→ **EXERCISE DIRECTIONS**: Lines containing the word "difference" are to be copied from the data below.
(SUPPLIED MATERIAL)
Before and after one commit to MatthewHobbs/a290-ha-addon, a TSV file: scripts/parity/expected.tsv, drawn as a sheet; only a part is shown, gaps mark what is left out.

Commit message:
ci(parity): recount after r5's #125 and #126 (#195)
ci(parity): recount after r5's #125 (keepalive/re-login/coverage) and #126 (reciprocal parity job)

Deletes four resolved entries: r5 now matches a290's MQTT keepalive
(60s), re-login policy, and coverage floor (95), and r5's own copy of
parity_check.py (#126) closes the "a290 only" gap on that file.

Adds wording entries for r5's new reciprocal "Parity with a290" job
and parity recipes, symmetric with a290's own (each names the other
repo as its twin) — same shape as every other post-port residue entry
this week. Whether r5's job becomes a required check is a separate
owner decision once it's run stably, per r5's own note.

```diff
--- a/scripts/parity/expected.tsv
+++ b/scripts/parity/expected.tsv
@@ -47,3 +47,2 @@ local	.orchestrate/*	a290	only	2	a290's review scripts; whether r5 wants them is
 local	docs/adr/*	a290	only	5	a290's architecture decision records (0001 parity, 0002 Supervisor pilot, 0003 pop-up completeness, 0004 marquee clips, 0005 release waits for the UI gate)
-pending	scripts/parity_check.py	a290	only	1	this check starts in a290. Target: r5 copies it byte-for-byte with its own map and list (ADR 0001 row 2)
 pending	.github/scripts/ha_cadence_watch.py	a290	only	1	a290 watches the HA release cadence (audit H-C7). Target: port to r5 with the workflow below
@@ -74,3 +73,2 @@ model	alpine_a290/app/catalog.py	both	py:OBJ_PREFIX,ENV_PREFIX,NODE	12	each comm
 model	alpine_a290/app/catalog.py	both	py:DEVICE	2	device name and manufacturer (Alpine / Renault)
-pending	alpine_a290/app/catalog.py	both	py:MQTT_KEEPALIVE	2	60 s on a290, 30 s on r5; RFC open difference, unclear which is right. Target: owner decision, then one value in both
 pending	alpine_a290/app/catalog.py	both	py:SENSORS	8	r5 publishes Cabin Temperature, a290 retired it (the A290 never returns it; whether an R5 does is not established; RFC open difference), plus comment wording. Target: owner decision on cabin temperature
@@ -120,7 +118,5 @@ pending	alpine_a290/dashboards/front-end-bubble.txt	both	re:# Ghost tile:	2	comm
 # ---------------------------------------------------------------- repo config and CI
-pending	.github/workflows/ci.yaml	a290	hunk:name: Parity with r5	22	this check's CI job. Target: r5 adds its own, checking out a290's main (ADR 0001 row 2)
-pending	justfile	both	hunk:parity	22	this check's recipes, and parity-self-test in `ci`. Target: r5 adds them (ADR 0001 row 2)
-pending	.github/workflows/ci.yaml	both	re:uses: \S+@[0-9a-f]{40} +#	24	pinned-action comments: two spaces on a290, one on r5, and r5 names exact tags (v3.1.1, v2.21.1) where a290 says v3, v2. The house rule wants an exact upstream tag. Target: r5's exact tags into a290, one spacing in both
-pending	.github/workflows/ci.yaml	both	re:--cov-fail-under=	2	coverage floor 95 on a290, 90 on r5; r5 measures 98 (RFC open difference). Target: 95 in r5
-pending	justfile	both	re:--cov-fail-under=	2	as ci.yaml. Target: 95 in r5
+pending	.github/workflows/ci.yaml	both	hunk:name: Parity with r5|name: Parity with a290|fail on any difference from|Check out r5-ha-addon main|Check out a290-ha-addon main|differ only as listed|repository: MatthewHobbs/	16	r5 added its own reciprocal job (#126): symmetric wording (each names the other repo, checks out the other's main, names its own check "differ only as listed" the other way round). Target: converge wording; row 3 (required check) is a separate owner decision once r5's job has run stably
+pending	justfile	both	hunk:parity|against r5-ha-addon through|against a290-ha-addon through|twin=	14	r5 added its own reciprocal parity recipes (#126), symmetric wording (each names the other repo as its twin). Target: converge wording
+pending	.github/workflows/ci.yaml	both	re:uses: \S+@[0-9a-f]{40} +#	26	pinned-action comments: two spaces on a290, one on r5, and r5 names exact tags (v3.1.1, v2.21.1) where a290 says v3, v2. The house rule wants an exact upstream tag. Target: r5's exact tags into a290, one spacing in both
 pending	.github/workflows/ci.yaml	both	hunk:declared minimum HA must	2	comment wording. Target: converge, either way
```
(End SUPPLIED MATERIAL)
(SUPPLIED MATERIAL)
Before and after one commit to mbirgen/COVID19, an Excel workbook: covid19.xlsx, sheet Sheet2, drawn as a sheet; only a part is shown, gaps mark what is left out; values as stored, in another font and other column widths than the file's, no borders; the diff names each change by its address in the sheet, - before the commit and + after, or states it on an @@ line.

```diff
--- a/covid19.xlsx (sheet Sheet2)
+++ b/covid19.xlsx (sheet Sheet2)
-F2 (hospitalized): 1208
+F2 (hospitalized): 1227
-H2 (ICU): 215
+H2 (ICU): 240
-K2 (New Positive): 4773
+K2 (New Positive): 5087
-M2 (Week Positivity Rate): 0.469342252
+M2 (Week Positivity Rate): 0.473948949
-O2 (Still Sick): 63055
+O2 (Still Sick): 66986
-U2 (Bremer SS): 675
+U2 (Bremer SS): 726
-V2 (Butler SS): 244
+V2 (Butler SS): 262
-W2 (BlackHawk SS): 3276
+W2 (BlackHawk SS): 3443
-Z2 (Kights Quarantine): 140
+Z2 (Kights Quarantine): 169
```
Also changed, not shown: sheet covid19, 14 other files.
(End SUPPLIED MATERIAL)
→ **WRITTEN REPLY**:
-pending	alpine_a290/app/catalog.py	both	py:MQTT_KEEPALIVE	2	60 s on a290, 30 s on r5; RFC open difference, unclear which is right. Target: owner decision, then one value in both
 pending	alpine_a290/app/catalog.py	both	py:SENSORS	8	r5 publishes Cabin Temperature, a290 retired it (the A290 never returns it; whether an R5 does is not established; RFC open difference), plus comment wording. Target: owner decision on cabin temperature
-pending	.github/workflows/ci.yaml	both	re:--cov-fail-under=	2	coverage floor 95 on a290, 90 on r5; r5 measures 98 (RFC open difference). Target: 95 in r5
+pending	.github/workflows/ci.yaml	both	hunk:name: Parity with r5|name: Parity with a290|fail on any difference from|Check out r5-ha-addon main|Check out a290-ha-addon main|differ only as listed|repository: MatthewHobbs/	16	r5 added its own reciprocal job (#126): symmetric wording (each names the other repo, checks out the other's main, names its own check "differ only as listed" the other way round). Target: converge wording; row 3 (required check) is a separate owner decision once r5's job has run stably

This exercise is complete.